European settlement in what became Halifax, Northampton, and Warren Counties, North Carolina and Brunswick and Mecklenberg Counties, Virginia began during the period between 1720 and 1730. With few developed roads, the area remained home to small subsistence farmers who earned money by producing household crafts rather than by producing agricultural goods for market.
The Revolutionary War had little impact on the project area. Following the war, some improvements were made to local roads and to the Roanoke River to facilitate transportation. The Roanoke Navigation Company was funded by both the Virginia and North Carolina legislatures in 1817. One of the local improvements was the construction of a canal and locks around the falls of the Roanoke at Weldon. The canal was completed in 1834. Soon after completion, some of the lower locks were damaged by flooding but were never repaired.
As the transportation network in the region improved, tobacco became an important cash crop. The Raleigh & Gaston Railroad, from Emporia, Virginia to Raleigh, North Carolina, was under construction in the mid-1830s. The portion from Emporia to the Roanoke River was completed first, by 1838. The community of Gaston, North Carolina was established at the southern end of this line, on the north side of the Roanoke River. The line was soon thereafter extended to Henderson, North Carolina. By 1840, a railroad linking Wilmington, North Carolina to the Roanoke River at Weldon, North Carolina was completed. Consequently, Weldon became a major market and transportation center for the middle Roanoke River area, and cash crops became more important to local farmers. However, by 1860, southern Virginia and northern North Carolina remained primarily rural with barter still a common form of exchange.

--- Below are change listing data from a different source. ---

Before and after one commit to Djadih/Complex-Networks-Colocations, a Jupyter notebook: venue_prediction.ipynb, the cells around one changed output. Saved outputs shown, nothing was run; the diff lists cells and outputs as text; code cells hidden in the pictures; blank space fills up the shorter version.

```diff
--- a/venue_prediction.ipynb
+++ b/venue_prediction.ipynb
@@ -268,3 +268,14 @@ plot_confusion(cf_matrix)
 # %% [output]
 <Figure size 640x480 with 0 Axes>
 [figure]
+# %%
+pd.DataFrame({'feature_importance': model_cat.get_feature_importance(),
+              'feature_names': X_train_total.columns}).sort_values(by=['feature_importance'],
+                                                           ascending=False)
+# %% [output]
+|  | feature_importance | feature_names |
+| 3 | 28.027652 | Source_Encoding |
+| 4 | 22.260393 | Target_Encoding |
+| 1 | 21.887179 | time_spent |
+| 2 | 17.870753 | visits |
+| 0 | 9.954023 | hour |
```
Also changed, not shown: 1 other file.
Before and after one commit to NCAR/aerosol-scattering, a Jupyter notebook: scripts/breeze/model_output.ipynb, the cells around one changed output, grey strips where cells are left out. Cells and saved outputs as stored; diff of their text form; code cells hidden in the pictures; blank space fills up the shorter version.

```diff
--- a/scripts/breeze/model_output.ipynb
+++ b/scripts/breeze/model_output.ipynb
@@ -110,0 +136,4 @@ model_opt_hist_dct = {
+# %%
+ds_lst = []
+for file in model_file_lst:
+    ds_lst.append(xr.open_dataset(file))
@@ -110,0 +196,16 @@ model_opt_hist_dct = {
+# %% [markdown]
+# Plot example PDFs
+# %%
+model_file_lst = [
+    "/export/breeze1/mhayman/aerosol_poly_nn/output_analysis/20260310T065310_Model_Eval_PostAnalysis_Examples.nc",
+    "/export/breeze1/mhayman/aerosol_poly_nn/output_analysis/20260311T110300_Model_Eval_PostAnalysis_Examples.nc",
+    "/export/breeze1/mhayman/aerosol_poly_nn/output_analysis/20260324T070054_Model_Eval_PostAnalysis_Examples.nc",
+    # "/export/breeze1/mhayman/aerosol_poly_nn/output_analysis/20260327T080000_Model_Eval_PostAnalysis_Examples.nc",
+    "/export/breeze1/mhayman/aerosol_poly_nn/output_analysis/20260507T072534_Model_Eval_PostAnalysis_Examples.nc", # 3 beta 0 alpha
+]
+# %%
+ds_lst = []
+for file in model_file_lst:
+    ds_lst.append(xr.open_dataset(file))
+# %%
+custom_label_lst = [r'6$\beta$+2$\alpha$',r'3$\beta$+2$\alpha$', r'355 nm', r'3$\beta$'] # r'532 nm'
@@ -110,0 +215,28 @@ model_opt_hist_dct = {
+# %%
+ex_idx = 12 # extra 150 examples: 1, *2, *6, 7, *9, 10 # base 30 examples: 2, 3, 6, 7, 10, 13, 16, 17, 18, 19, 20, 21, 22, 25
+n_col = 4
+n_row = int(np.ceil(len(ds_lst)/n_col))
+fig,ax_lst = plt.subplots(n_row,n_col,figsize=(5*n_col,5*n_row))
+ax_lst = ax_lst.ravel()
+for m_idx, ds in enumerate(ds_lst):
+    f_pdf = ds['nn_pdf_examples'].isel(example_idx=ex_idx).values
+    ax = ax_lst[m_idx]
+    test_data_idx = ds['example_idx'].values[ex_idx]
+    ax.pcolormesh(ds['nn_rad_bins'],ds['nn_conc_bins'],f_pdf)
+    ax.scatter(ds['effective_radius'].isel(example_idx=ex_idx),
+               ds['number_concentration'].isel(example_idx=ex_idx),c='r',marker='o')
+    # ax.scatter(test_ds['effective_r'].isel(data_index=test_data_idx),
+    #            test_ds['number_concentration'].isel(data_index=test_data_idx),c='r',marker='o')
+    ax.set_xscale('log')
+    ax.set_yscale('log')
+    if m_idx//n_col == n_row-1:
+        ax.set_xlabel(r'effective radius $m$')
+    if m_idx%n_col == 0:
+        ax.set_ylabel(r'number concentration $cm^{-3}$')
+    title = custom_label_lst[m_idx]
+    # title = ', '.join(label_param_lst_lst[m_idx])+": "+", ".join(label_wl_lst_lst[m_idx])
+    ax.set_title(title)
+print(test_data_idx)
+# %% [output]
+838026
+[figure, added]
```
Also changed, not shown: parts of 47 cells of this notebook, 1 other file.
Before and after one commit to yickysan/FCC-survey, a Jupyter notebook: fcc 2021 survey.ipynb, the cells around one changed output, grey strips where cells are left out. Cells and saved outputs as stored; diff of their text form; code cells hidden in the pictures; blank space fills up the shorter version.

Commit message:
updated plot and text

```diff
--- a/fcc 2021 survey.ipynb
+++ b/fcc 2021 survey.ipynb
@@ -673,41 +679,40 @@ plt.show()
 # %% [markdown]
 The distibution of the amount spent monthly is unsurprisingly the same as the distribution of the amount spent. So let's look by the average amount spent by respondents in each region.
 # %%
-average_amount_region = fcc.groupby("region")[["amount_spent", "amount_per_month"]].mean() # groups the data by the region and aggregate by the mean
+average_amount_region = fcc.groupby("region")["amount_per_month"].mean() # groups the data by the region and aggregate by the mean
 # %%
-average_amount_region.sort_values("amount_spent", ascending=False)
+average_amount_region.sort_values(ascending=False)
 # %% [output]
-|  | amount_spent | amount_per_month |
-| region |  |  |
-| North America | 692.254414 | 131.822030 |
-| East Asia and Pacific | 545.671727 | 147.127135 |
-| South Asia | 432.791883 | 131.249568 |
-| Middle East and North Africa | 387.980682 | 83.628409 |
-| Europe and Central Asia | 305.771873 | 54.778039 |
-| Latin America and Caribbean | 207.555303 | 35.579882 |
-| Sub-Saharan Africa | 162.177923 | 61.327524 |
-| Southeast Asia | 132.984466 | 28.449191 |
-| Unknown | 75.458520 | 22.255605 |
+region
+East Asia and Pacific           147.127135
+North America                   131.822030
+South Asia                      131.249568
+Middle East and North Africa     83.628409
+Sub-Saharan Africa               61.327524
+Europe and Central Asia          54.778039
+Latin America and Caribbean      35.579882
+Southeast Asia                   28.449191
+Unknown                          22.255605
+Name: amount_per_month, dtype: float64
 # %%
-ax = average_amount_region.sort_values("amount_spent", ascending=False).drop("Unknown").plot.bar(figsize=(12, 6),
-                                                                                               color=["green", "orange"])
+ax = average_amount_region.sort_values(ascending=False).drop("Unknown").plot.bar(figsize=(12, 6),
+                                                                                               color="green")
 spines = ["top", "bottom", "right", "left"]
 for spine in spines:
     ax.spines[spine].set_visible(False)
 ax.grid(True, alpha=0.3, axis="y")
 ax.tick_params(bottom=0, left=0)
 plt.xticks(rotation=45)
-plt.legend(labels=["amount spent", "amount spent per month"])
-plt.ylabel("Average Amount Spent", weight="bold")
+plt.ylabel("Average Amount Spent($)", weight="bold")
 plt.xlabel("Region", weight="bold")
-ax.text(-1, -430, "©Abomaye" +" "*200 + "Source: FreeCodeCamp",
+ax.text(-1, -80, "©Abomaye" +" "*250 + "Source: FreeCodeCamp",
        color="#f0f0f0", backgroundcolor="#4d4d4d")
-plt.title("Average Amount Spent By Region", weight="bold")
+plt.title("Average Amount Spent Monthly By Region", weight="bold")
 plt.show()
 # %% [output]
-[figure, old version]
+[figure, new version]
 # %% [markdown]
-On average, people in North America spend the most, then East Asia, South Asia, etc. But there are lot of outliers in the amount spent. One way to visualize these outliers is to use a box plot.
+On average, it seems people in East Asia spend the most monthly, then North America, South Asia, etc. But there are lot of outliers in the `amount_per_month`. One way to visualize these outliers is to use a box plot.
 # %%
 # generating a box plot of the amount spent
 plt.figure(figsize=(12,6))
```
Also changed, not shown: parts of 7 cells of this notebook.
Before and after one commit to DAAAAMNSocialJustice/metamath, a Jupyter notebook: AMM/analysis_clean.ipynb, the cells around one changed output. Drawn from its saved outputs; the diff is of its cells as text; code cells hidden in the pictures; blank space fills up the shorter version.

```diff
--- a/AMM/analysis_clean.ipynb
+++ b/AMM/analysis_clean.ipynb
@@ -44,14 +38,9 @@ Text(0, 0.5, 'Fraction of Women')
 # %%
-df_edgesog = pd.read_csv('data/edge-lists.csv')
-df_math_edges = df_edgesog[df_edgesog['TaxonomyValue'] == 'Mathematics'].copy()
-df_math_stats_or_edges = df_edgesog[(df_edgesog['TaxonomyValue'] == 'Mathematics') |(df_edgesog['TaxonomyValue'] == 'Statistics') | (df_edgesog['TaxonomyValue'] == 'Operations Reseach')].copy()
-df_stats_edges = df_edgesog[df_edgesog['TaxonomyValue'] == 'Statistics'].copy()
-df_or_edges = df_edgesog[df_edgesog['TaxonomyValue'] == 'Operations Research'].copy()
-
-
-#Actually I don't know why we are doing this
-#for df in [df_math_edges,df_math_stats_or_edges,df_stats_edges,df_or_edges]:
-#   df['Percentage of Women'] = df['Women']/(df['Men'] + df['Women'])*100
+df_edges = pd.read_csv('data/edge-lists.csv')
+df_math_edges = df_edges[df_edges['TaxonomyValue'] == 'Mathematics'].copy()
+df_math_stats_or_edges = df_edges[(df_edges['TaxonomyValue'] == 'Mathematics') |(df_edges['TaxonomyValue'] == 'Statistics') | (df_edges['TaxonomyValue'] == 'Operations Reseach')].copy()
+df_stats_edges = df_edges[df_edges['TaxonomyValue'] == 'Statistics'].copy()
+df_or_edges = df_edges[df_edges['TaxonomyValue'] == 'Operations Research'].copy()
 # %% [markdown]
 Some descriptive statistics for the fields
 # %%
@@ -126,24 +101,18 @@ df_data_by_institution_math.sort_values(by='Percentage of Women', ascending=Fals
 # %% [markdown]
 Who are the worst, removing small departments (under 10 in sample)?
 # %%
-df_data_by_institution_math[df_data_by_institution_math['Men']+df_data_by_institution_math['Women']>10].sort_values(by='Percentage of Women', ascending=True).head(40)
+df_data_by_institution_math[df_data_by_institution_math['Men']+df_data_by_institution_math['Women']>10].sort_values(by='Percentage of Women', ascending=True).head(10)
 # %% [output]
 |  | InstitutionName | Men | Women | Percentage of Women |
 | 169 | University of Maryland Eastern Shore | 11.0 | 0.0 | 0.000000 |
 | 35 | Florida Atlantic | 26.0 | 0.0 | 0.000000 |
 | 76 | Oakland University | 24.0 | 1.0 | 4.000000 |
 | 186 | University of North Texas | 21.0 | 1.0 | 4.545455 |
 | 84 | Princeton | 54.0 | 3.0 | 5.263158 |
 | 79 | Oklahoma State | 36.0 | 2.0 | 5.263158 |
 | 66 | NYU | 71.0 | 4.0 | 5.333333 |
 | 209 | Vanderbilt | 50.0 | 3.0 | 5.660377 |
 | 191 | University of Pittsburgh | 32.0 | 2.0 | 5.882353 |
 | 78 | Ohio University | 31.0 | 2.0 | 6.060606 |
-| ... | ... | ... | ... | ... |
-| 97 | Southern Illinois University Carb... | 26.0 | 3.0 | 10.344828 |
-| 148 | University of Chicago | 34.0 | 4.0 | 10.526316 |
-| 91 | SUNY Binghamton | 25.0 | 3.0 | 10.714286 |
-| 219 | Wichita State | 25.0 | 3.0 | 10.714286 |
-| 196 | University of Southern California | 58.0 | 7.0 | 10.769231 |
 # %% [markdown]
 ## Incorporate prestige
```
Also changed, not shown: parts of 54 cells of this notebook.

The local economy was greatly disrupted by the Civil War. Railroads that ran through Weldon were the lifeline of the Confederacy. Supplies and troops were transported by rail throughout the theater of the Civil War. The major military target in the area was the Wilmington and Weldon Railroad’s bridge over the Roanoke River. Union forces attacked the bridge in July of 1863 but the Confederate forces were successful at protecting this target. No major engagements occurred in the vicinity of the Lake Gaston and Roanoke Rapids Lake areas but the farms were generally untended during this period.
Farming slowly revived as the major industry in the project area during the Reconstruction Period. Major cash crops included cotton, corn, and tobacco. Due to impacts from plant disease and poor commercial conditions, tobacco’s importance to the local economy diminished. By 1920, cotton was the major crop. By the twentieth century, local farms were typically smaller (less than 100 acres) and owner-operated and tenant farms were well represented within the five counties that make up the project area.
By the early 1950s, following two world wars and the Great Depression, the local labor force was diminished. The presence of factories in local cities further drew labor away from farms as many young people chose factory work over farming for their life’s work. Growth of industrialization in the area was encouraged by the construction of Roanoke Rapids Lake and Lake Gaston in 1955 and 1960, respectively. These facilities were built to produce hydroelectric power for the region.